Records provided:
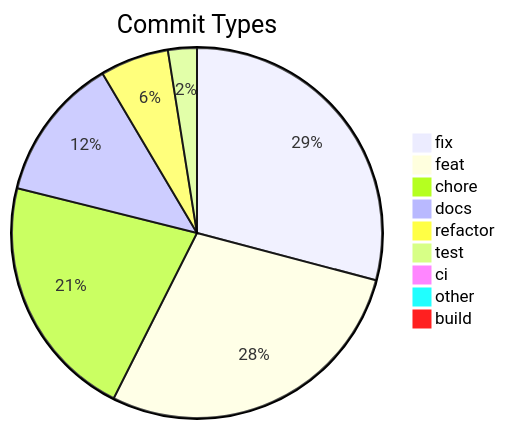
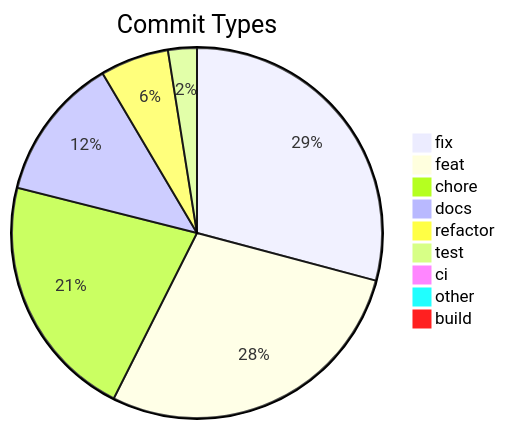
Before and after one commit to svenroth-ai/shipwright: the diagram in .shipwright/compliance/change-history.md, drawn with Mermaid. The commit also changed other lines of this file and 9 other files, not shown here.

````diff
--- a/.shipwright/compliance/change-history.md
+++ b/.shipwright/compliance/change-history.md
@@ -8,12 +8,12 @@
 ```mermaid
 pie title Commit Types
-    "fix" : 335
+    "fix" : 336
     "feat" : 326
-    "chore" : 247
+    "chore" : 248
     "docs" : 145
     "refactor" : 69
     "test" : 29
     "ci" : 11
     "other" : 9
     "build" : 1
 ```
````
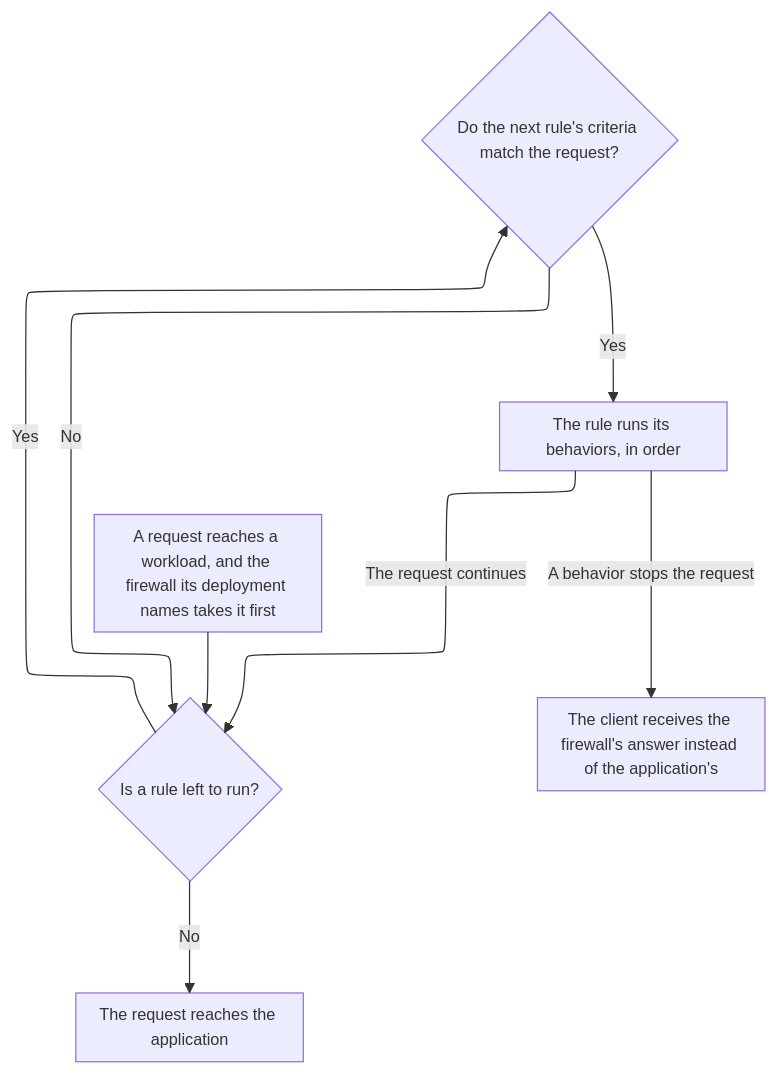
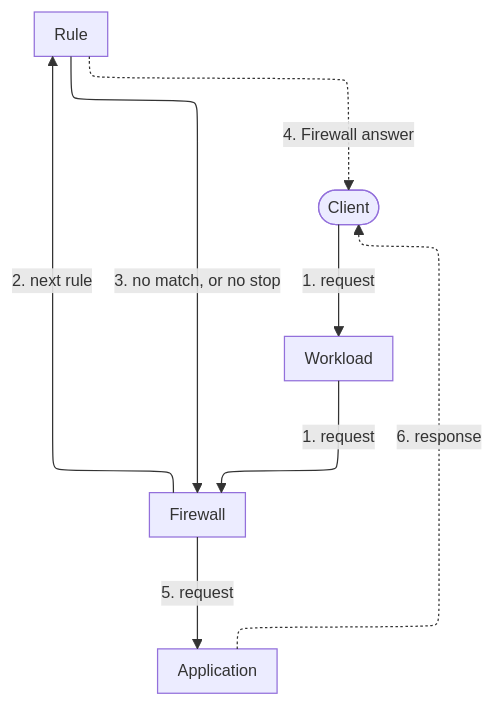
One commit to aziontech/docs changed the diagram in apps/docs/src/content/docs/en/pages/secure/firewall/how-it-works.mdx. Above: the diagram before and after it, drawn with Mermaid. The commit also changed other lines of this file and 233 other files, not shown here.

````diff
--- a/apps/docs/src/content/docs/en/pages/secure/firewall/how-it-works.mdx
+++ b/apps/docs/src/content/docs/en/pages/secure/firewall/how-it-works.mdx
@@ -30,11 +34,16 @@
 ```mermaid
-%%{init: {"layout": "elk", "themeVariables": {"fontSize": "13px"}, "flowchart": {"nodeSpacing": 24, "rankSpacing": 36, "padding": 8, "wrappingWidth": 150, "useMaxWidth": true}, "sequence": {"width": 120, "actorMargin": 30, "useMaxWidth": true}}}%%
+%%{init: {"layout": "elk", "elk": {"cycleBreakingStrategy": "MODEL_ORDER"}, "themeVariables": {"fontSize": "13px"}, "flowchart": {"nodeSpacing": 24, "rankSpacing": 36, "padding": 8, "wrappingWidth": 150, "useMaxWidth": true}, "sequence": {"width": 120, "actorMargin": 30, "useMaxWidth": true}}}%%
 flowchart TD
-  Req["A request reaches a workload, and the firewall its deployment names takes it first"] --> Left{"Is a rule left to run?"}
-  Left -->|"No"| App["The request reaches the application"]
-  Left -->|"Yes"| Crit{"Do the next rule's criteria match the request?"}
-  Crit -->|"No"| Left
-  Crit -->|"Yes"| Beh["The rule runs its behaviors, in order"]
-  Beh -->|"A behavior stops the request"| Stop["The client receives the firewall's answer instead of the application's"]
-  Beh -->|"The request continues"| Left
+  Client(["Client"])
+  WL["Workload"]
+  FW["Firewall"]
+  Rule["Rule"]
+  App["Application"]
+  Client -->|"1. request"| WL
+  WL -->|"1. request"| FW
+  FW -->|"2. next rule"| Rule
+  Rule -->|"3. no match, or no stop"| FW
+  Rule -.->|"4. Firewall answer"| Client
+  FW -->|"5. request"| App
+  App -.->|"6. response"| Client
 ```
````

Aim of the exercise: Output nothing except an exact copy of the records above, with the images left out.

Answer to this exercise:
Before and after one commit to svenroth-ai/shipwright: the diagram in .shipwright/compliance/change-history.md, drawn with Mermaid. The commit also changed other lines of this file and 9 other files, not shown here.

````diff
--- a/.shipwright/compliance/change-history.md
+++ b/.shipwright/compliance/change-history.md
@@ -8,12 +8,12 @@
 ```mermaid
 pie title Commit Types
-    "fix" : 335
+    "fix" : 336
     "feat" : 326
-    "chore" : 247
+    "chore" : 248
     "docs" : 145
     "refactor" : 69
     "test" : 29
     "ci" : 11
     "other" : 9
     "build" : 1
 ```
````
One commit to aziontech/docs changed the diagram in apps/docs/src/content/docs/en/pages/secure/firewall/how-it-works.mdx. Above: the diagram before and after it, drawn with Mermaid. The commit also changed other lines of this file and 233 other files, not shown here.

````diff
--- a/apps/docs/src/content/docs/en/pages/secure/firewall/how-it-works.mdx
+++ b/apps/docs/src/content/docs/en/pages/secure/firewall/how-it-works.mdx
@@ -30,11 +34,16 @@
 ```mermaid
-%%{init: {"layout": "elk", "themeVariables": {"fontSize": "13px"}, "flowchart": {"nodeSpacing": 24, "rankSpacing": 36, "padding": 8, "wrappingWidth": 150, "useMaxWidth": true}, "sequence": {"width": 120, "actorMargin": 30, "useMaxWidth": true}}}%%
+%%{init: {"layout": "elk", "elk": {"cycleBreakingStrategy": "MODEL_ORDER"}, "themeVariables": {"fontSize": "13px"}, "flowchart": {"nodeSpacing": 24, "rankSpacing": 36, "padding": 8, "wrappingWidth": 150, "useMaxWidth": true}, "sequence": {"width": 120, "actorMargin": 30, "useMaxWidth": true}}}%%
 flowchart TD
-  Req["A request reaches a workload, and the firewall its deployment names takes it first"] --> Left{"Is a rule left to run?"}
-  Left -->|"No"| App["The request reaches the application"]
-  Left -->|"Yes"| Crit{"Do the next rule's criteria match the request?"}
-  Crit -->|"No"| Left
-  Crit -->|"Yes"| Beh["The rule runs its behaviors, in order"]
-  Beh -->|"A behavior stops the request"| Stop["The client receives the firewall's answer instead of the application's"]
-  Beh -->|"The request continues"| Left
+  Client(["Client"])
+  WL["Workload"]
+  FW["Firewall"]
+  Rule["Rule"]
+  App["Application"]
+  Client -->|"1. request"| WL
+  WL -->|"1. request"| FW
+  FW -->|"2. next rule"| Rule
+  Rule -->|"3. no match, or no stop"| FW
+  Rule -.->|"4. Firewall answer"| Client
+  FW -->|"5. request"| App
+  App -.->|"6. response"| Client
 ```
````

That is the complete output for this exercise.